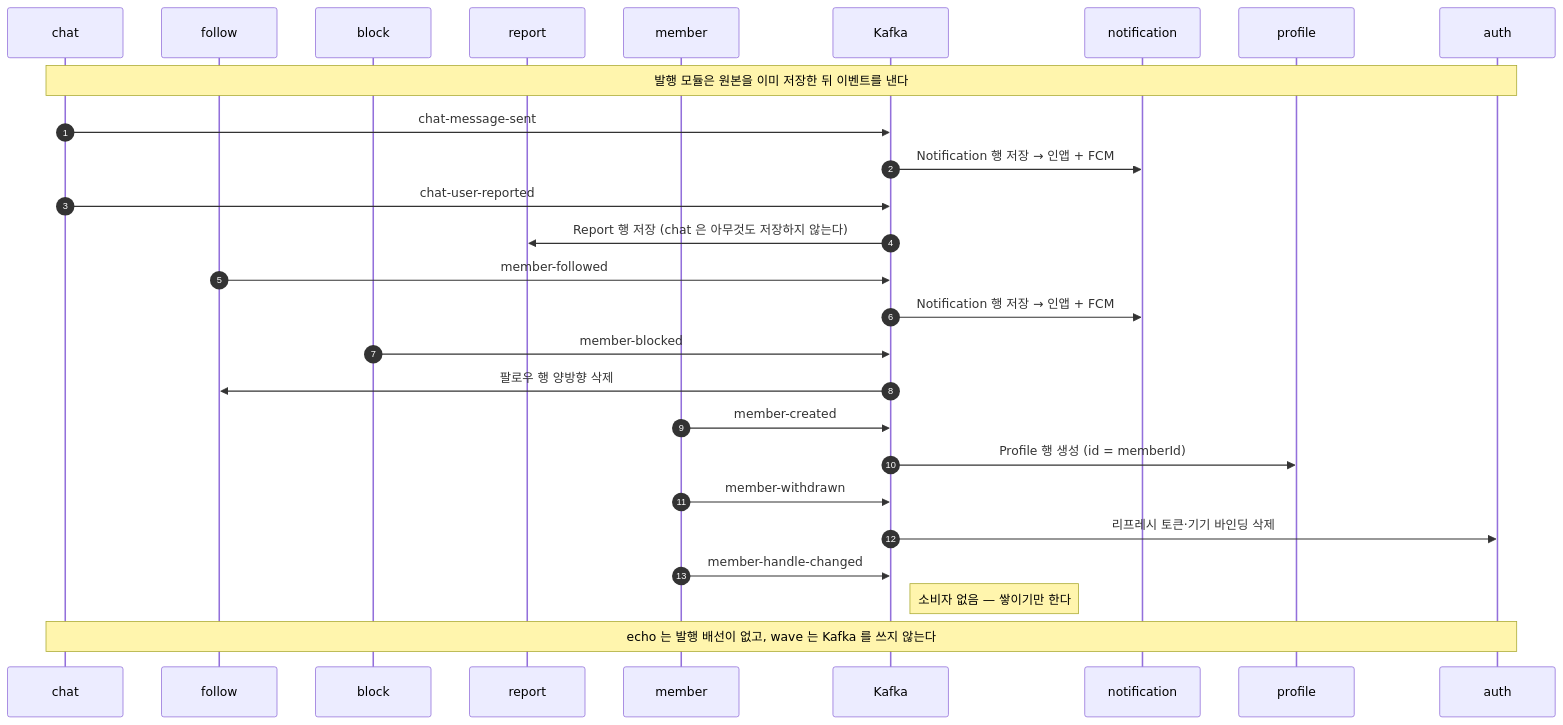
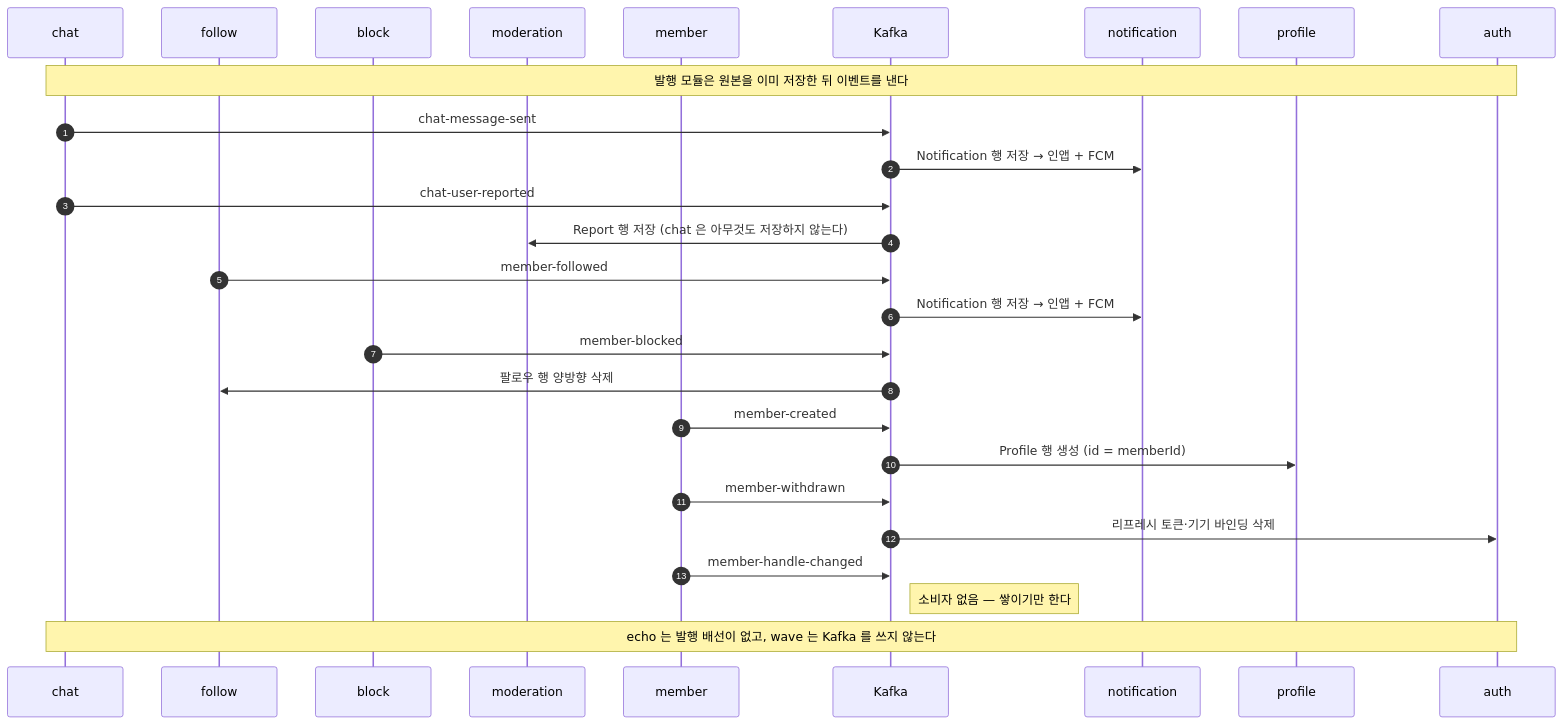
One commit to rvlwldev/langlez-backend changed the first of 15 diagrams in ARCHITECTURE.md. Above: the diagram before and after it, drawn with Mermaid. The commit also changed other lines of this file and 73 other files, not shown here.

First line of the commit message:
refactor(moderation): report 를 moderation 으로 넓히고 운영 제재 경로를 연다 (#40)

````diff
--- a/ARCHITECTURE.md
+++ b/ARCHITECTURE.md
@@ -14,38 +14,38 @@
 ```mermaid
 sequenceDiagram
     autonumber
     participant chat
     participant fol as follow
     participant blk as block
-    participant rep as report
+    participant mod as moderation
     participant member
     participant K as Kafka
     participant noti as notification
     participant prof as profile
     participant auth
 
     Note over chat,auth: 발행 모듈은 원본을 이미 저장한 뒤 이벤트를 낸다
 
     chat->>K: chat-message-sent
     K->>noti: Notification 행 저장 → 인앱 + FCM
 
     chat->>K: chat-user-reported
-    K->>rep: Report 행 저장 (chat 은 아무것도 저장하지 않는다)
+    K->>mod: Report 행 저장 (chat 은 아무것도 저장하지 않는다)
 
     fol->>K: member-followed
     K->>noti: Notification 행 저장 → 인앱 + FCM
 
     blk->>K: member-blocked
     K->>fol: 팔로우 행 양방향 삭제
 
     member->>K: member-created
     K->>prof: Profile 행 생성 (id = memberId)
 
     member->>K: member-withdrawn
     K->>auth: 리프레시 토큰·기기 바인딩 삭제
 
     member->>K: member-handle-changed
     Note right of K: 소비자 없음 — 쌓이기만 한다
 
     Note over chat,auth: echo 는 발행 배선이 없고, wave 는 Kafka 를 쓰지 않는다
 ```
````
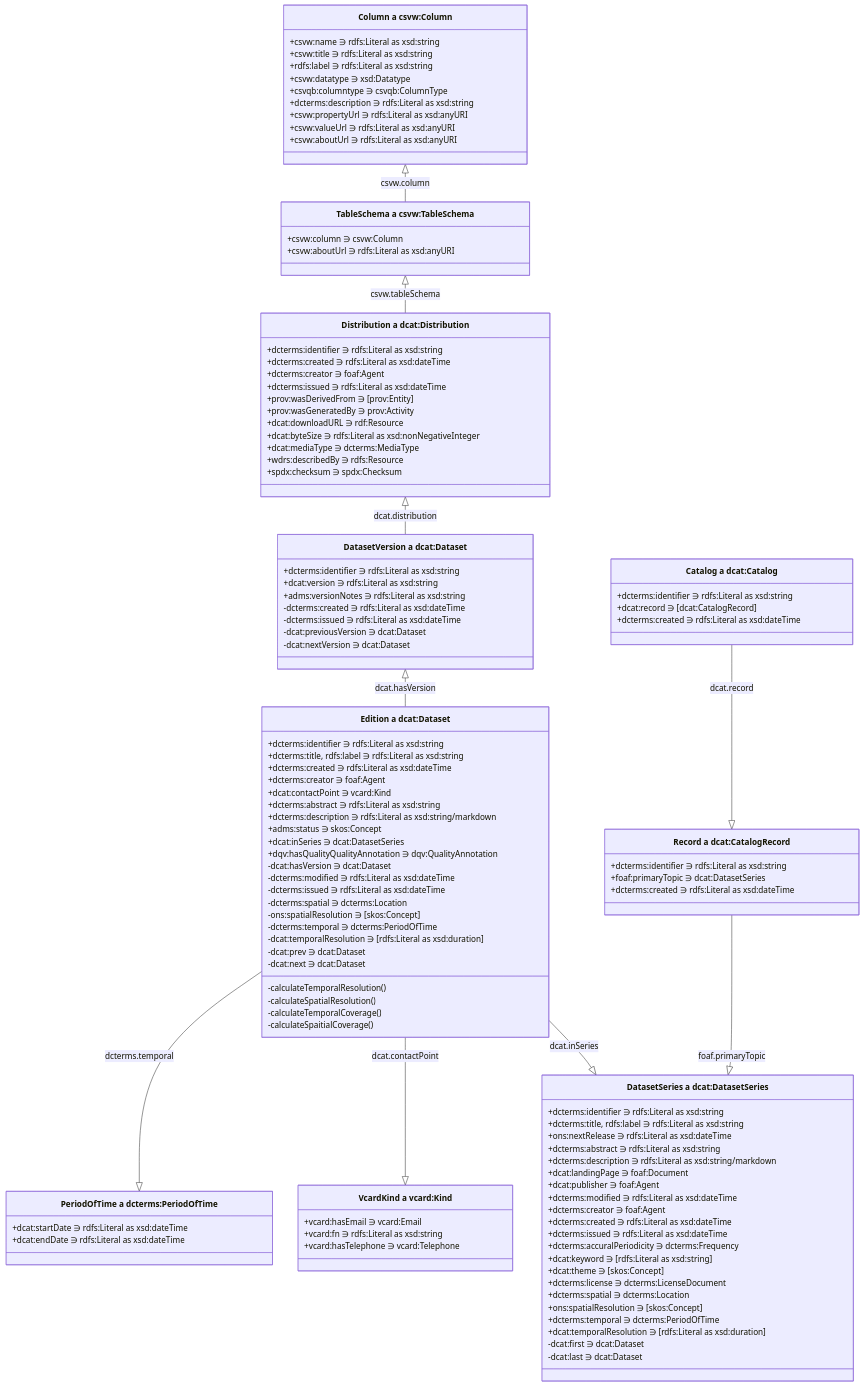
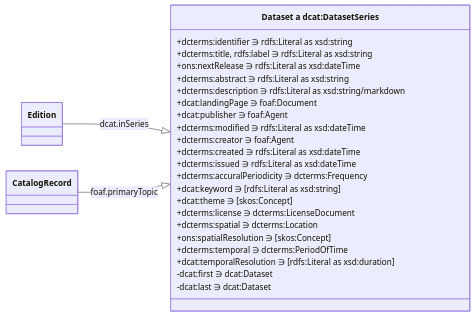
Before and after one commit to ONSdigital/application-profile: the second of 5 diagrams in README.md, drawn with Mermaid. The commit also changed other lines of this file and 4 other files, not shown here.

````diff
--- a/README.md
+++ b/README.md
@@ -132,127 +240,31 @@
 ```mermaid
 classDiagram
-Distribution <|-- DatasetVersion : dcat.distribution 
-DatasetVersion <|-- Edition : dcat.hasVersion
-Edition --|> DatasetSeries : dcat.inSeries 
-CatalogRecord --|> DatasetSeries : foaf.primaryTopic
-Catalog --|> CatalogRecord : dcat.record
-Edition --|> VcardKind : dcat.contactPoint
-Edition --|> PeriodOfTime : dcterms.temporal
-TableSchema <|-- Distribution : csvw.tableSchema
-Column <|-- TableSchema : csvw.column
+    direction LR
 
-class Catalog["Catalog a dcat:Catalog"] {
-    +dcterms:identifier ∋ rdfs:Literal as xsd:string
-    +dcat:record ∋ [dcat:CatalogRecord]
-    +dcterms:created ∋ rdfs:Literal as xsd:dateTime
-}
+    Edition --|> Dataset : dcat.inSeries 
+    CatalogRecord --|> Dataset : foaf.primaryTopic
 
-class CatalogRecord["Record a dcat:CatalogRecord"] {
-    +dcterms:identifier ∋ rdfs:Literal as xsd:string
-    +foaf:primaryTopic ∋ dcat:DatasetSeries
-    +dcterms:created ∋ rdfs:Literal as xsd:dateTime
-}
-
-class TableSchema["TableSchema a csvw:TableSchema"] {
-    +csvw:column ∋ csvw:Column
-    +csvw:aboutUrl ∋ rdfs:Literal as xsd:anyURI
-}
-
-class Column["Column a csvw:Column"] {
-    +csvw:name ∋ rdfs:Literal as xsd:string
-    +csvw:title ∋ rdfs:Literal as xsd:string
-    +rdfs:label ∋ rdfs:Literal as xsd:string
-    +csvw:datatype ∋ xsd:Datatype
-    +csvqb:columntype ∋ csvqb:ColumnType
-    +dcterms:description ∋ rdfs:Literal as xsd:string
-    +csvw:propertyUrl ∋ rdfs:Literal as xsd:anyURI
-    +csvw:valueUrl ∋ rdfs:Literal as xsd:anyURI
-    +csvw:aboutUrl ∋ rdfs:Literal as xsd:anyURI
-}
-
-class Edition["Edition a dcat:Dataset"] {
-    +dcterms:identifier ∋ rdfs:Literal as xsd:string
-    +dcterms:title, rdfs:label ∋ rdfs:Literal as xsd:string
-    +dcterms:created ∋ rdfs:Literal as xsd:dateTime
-    +dcterms:creator ∋ foaf:Agent
-    +dcat:contactPoint ∋ vcard:Kind
-    +dcterms:abstract ∋ rdfs:Literal as xsd:string
-    +dcterms:description ∋ rdfs:Literal as xsd:string/markdown
-    +adms:status ∋ skos:Concept
-    +dcat:inSeries ∋ dcat:DatasetSeries
-    +dqv:hasQualityQualityAnnotation ∋ dqv:QualityAnnotation
-    -dcat:hasVersion ∋ dcat:Dataset
-    -dcterms:modified ∋ rdfs:Literal as xsd:dateTime
-    -dcterms:issued ∋ rdfs:Literal as xsd:dateTime
-    -dcterms:spatial ∋ dcterms:Location
-    -ons:spatialResolution ∋ [skos:Concept]
-    -dcterms:temporal ∋ dcterms:PeriodOfTime
-    -dcat:temporalResolution ∋ [rdfs:Literal as xsd:duration]
-    -dcat:prev ∋ dcat:Dataset
-    -dcat:next ∋ dcat:Dataset
-    -calculateTemporalResolution()
-    -calculateSpatialResolution()
-    -calculateTemporalCoverage() 
-    -calculateSpaitialCoverage()   
-}
-
-class VcardKind["VcardKind a vcard:Kind"] {
-    +vcard:hasEmail ∋ vcard:Email
-    +vcard:fn ∋ rdfs:Literal as xsd:string
-    +vcard:hasTelephone ∋ vcard:Telephone
-}
-
-class PeriodOfTime["PeriodOfTime a dcterms:PeriodOfTime"] {
-    +dcat:startDate ∋ rdfs:Literal as xsd:dateTime
-    +dcat:endDate ∋ rdfs:Literal as xsd:dateTime
-}
-
-class Distribution["Distribution a dcat:Distribution"] {
-    +dcterms:identifier ∋ rdfs:Literal as xsd:string
-    +dcterms:created ∋ rdfs:Literal as xsd:dateTime
-    +dcterms:creator ∋ foaf:Agent
-    +dcterms:issued ∋ rdfs:Literal as xsd:dateTime
-    +prov:wasDerivedFrom ∋ [prov:Entity]
-    +prov:wasGeneratedBy ∋ prov:Activity
-    +dcat:downloadURL ∋ rdf:Resource
-    +dcat:byteSize ∋ rdfs:Literal as xsd:nonNegativeInteger
-    +dcat:mediaType ∋ dcterms:MediaType
-    +wdrs:describedBy ∋ rdfs:Resource
-    +spdx:checksum ∋ spdx:Checksum
-}
-
-class DatasetVersion["DatasetVersion a dcat:Dataset"] {
-    +dcterms:identifier ∋ rdfs:Literal as xsd:string
-    +dcat:version ∋ rdfs:Literal as xsd:string
-    +adms:versionNotes ∋ rdfs:Literal as xsd:string
-    -dcterms:created ∋ rdfs:Literal as xsd:dateTime
-    -dcterms:issued ∋ rdfs:Literal as xsd:dateTime
-    -dcat:previousVersion ∋ dcat:Dataset
-    -dcat:nextVersion ∋ dcat:Dataset
-}
-
-class DatasetSeries["DatasetSeries a dcat:DatasetSeries"] {
-    +dcterms:identifier ∋ rdfs:Literal as xsd:string
-    +dcterms:title, rdfs:label ∋ rdfs:Literal as xsd:string
-    +ons:nextRelease ∋ rdfs:Literal as xsd:dateTime
-    +dcterms:abstract ∋ rdfs:Literal as xsd:string
-    +dcterms:description ∋ rdfs:Literal as xsd:string/markdown
-    +dcat:landingPage ∋ foaf:Document
-    +dcat:publisher ∋ foaf:Agent
-    +dcterms:modified ∋ rdfs:Literal as xsd:dateTime
-    +dcterms:creator ∋ foaf:Agent
-    +dcterms:created ∋ rdfs:Literal as xsd:dateTime
-    +dcterms:issued ∋ rdfs:Literal as xsd:dateTime
-    +dcterms:accuralPeriodicity ∋ dcterms:Frequency
-    +dcat:keyword ∋ [rdfs:Literal as xsd:string]
-    +dcat:theme ∋ [skos:Concept]
-    +dcterms:license ∋ dcterms:LicenseDocument
-    +dcterms:spatial ∋ dcterms:Location
-    +ons:spatialResolution ∋ [skos:Concept]
-    +dcterms:temporal ∋ dcterms:PeriodOfTime
-    +dcat:temporalResolution ∋ [rdfs:Literal as xsd:duration]
-    -dcat:first ∋ dcat:Dataset
-    -dcat:last ∋ dcat:Dataset
-}
-
+    class Dataset["Dataset a dcat:DatasetSeries"] {
+        +dcterms:identifier ∋ rdfs:Literal as xsd:string
+        +dcterms:title, rdfs:label ∋ rdfs:Literal as xsd:string
+        +ons:nextRelease ∋ rdfs:Literal as xsd:dateTime
+        +dcterms:abstract ∋ rdfs:Literal as xsd:string
+        +dcterms:description ∋ rdfs:Literal as xsd:string/markdown
+        +dcat:landingPage ∋ foaf:Document
+        +dcat:publisher ∋ foaf:Agent
+        +dcterms:modified ∋ rdfs:Literal as xsd:dateTime
+        +dcterms:creator ∋ foaf:Agent
+        +dcterms:created ∋ rdfs:Literal as xsd:dateTime
+        +dcterms:issued ∋ rdfs:Literal as xsd:dateTime
+        +dcterms:accuralPeriodicity ∋ dcterms:Frequency
+        +dcat:keyword ∋ [rdfs:Literal as xsd:string]
+        +dcat:theme ∋ [skos:Concept]
+        +dcterms:license ∋ dcterms:LicenseDocument
+        +dcterms:spatial ∋ dcterms:Location
+        +ons:spatialResolution ∋ [skos:Concept]
+        +dcterms:temporal ∋ dcterms:PeriodOfTime
+        +dcat:temporalResolution ∋ [rdfs:Literal as xsd:duration]
+        -dcat:first ∋ dcat:Dataset
+        -dcat:last ∋ dcat:Dataset
+    }
 ```
````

----

Tally the lines of the records that contain the word "DatasetSeries", then give only the tally.

6